What number of lines in the entries below include the string "empty"? Respond with that number alone.
+++ Extracted information
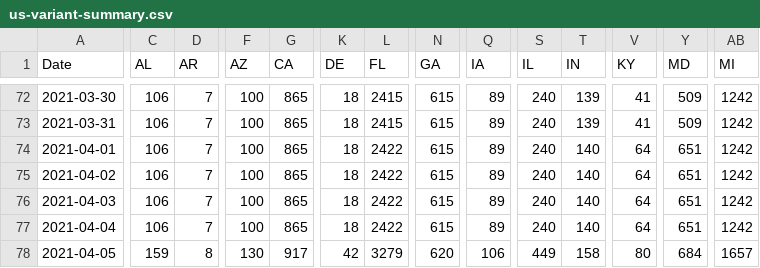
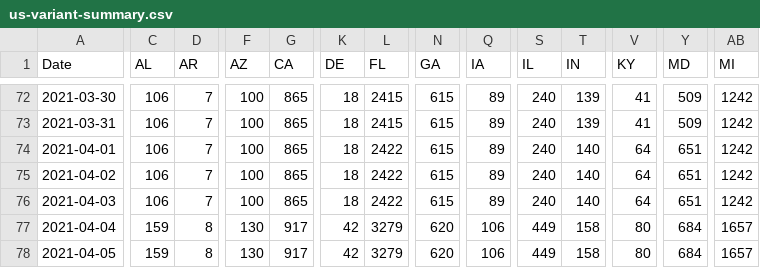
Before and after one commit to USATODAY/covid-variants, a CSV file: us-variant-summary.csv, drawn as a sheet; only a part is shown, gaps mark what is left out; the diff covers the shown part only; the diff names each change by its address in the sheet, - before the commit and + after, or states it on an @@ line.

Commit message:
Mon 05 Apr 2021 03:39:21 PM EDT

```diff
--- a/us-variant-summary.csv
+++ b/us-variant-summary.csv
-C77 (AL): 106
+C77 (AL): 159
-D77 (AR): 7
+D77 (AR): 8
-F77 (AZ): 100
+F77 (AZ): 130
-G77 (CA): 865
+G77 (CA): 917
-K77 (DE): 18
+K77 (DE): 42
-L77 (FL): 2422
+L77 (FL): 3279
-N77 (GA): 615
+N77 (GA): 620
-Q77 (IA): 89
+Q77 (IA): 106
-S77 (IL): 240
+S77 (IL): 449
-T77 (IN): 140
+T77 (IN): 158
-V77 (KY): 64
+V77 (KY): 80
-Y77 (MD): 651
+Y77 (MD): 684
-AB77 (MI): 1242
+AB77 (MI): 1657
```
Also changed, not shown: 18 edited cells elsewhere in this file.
++++++
+++ Extracted information
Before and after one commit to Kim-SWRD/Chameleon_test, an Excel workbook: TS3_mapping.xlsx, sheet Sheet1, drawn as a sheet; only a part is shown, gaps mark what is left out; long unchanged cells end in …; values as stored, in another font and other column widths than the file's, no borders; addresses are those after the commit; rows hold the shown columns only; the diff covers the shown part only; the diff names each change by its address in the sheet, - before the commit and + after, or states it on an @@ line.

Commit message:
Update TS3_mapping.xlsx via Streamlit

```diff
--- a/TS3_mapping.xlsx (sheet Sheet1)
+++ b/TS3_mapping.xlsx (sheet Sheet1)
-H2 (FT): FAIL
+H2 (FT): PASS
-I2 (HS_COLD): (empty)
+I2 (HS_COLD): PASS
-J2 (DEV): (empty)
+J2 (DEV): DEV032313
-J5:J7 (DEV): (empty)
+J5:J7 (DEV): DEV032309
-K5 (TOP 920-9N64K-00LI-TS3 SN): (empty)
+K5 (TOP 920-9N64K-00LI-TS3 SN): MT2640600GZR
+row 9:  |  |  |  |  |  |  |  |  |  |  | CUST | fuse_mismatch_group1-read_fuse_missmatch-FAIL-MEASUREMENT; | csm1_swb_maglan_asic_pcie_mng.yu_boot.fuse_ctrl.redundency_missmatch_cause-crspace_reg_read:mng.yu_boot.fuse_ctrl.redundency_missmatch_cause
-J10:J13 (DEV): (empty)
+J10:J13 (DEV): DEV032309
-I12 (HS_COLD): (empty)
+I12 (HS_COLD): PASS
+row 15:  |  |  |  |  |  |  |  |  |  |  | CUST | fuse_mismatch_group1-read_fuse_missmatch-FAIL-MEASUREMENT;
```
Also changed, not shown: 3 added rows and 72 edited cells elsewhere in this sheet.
++++++
→ **Written reply**: 6